Continued from Part II …
If Malaysians are not happy with the government, they can take their turns to vote according to their conscience and interest.
First and foremost, both individuals are former stalwarts in Umno, whose standing and influence revolve, time and again, on a cesspool of disgruntled feelings in Umno.
Put more bluntly, the duo rely on hatred of, and for Umno, and by extension, its coalition partners.
But any strategy guided by sheer contempt and hatred of the government, whether in the streets or social media, risk creating a population that does not know the intricacies of government too, especially when that is multiracial in nature.
Hence, despite the patina and claim of “Save Malaysia,” the duo is attempting something rather dangerous, which have logically and matter-a-factly, resulted in the calls foreign intervention from US and Australia.
Hate, in other words, lead to blind fury and sheer vitriol.
Of course, some Umno members are taken in by the hate, but these are individuals likely to find themselves unable to meet and talk to the leadership.
To the degree Umno and its coalition partners do not turn away their own divisional leaders and representatives, the systemic hate which Mahathir and Anwar try to plant, will not gain traction.
From here on, Umno and its coalition partners can reform accordingly, and not do so under the specter of foreign intervention.
Second, even granted the lesser ambition of Mahathir and Anwar, which is to trigger a series of resignations from the 200 divisional leaders in Umno, who of course have their flaws and weaknesses, such an attempt cannot work.
Rapprochement would not have wielded the necessary effect to make a dent on Umno, which is now fully in the grip of Prime Minister Najib Razak from the supreme council right down to the 200 divisions located across the country except in Sarawak.
But how can the Mahathir-Anwar rapprochement lead to a more devastating effect on Umno?
There are seven areas they must cooperate in a comprehensive and sweeping manner beyond agreeing to the ‘Citizens’ Declaration’, which at this stage is still full of platitudes and motherhood statement (on good governance).
Just as the ‘Citizens Declaration’ have failed, invariably, to reach the Council of Monarchs in Malaysia, a Mahathir-Anwar rapprochement is not necessarily an immediate game changer.
Why is this the case?

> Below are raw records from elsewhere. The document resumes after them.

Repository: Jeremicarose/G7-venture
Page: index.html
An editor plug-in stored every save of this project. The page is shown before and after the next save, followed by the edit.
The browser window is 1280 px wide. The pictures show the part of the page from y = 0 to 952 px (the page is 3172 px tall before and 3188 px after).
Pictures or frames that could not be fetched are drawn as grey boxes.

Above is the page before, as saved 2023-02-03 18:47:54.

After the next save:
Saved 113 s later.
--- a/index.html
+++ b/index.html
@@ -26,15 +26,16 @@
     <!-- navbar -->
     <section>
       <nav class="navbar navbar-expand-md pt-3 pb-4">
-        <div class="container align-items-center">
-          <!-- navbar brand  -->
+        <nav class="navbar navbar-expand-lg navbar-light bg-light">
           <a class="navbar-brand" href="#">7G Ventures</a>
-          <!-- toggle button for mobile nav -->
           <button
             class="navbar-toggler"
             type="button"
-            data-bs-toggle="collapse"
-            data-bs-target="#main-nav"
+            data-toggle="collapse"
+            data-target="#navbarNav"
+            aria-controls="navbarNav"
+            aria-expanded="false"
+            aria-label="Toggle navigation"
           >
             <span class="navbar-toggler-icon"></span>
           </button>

First and foremost, there must be straight fights between Umno and the opposition front, especially in 119 rural constituencies.
But this is not likely, if not no numerically impossible.
The opposition front has been at the fore of battling the government since 2008, if not earlier.
The possibility of the opposition front giving way to the Parti Pribumi Bersatu (PBP), chaired by Dr Mahathir, is absolutely minimal, except with seats in Kedah, Johor and Sabah, where PBP’s leaders originally hailed.
This is because Mahathir, Mukhriz, Muhyiddin and Shafie Apdal all came from these states respectively.
Secondly, despite the high level rapprochement, the integrity of the pact between the duo must also be contingent on zero betrayal from within the ranks of the opposition front.
One must take note of the fact that Shafie Apdal, the former head of Umno in Semporna, Sabah, is still not a member of PBP.
If he were to reach out to Umno again, a possibility that cannot be ruled out, then the intended effect of Mahathir and Anwar rapprochement, which is to corrode the cohesion of Umno, would dissolve over night.
Thirdly, straight fights between Umno and the opposition front is not an individual domain.
It goes through many layers of party bureaucracy, factionalism and walls of resistance by the grass root members who themselves are keen on becoming the chose parliamentary candidates.
With Anwar Ibrahim still in prison, the reins of power rest with other political leaders who are free.
But they won’t be able to control the members who are determined to run for public office.
Fourthly, Anwar Ibrahim promotes a reformist agenda of inclusion, whereas Dr Mahathir is still back to the old tricks of trying to promote ethno-Malay nationalism.
Even if Anwar and Mahathir were to agree to a single reform agenda, such as the need to get Najib out, in order to ‘Save Malaysia’, as the opposition put it, there is no telling that Umno’s reform agenda is any less worthy, especially with the next general election.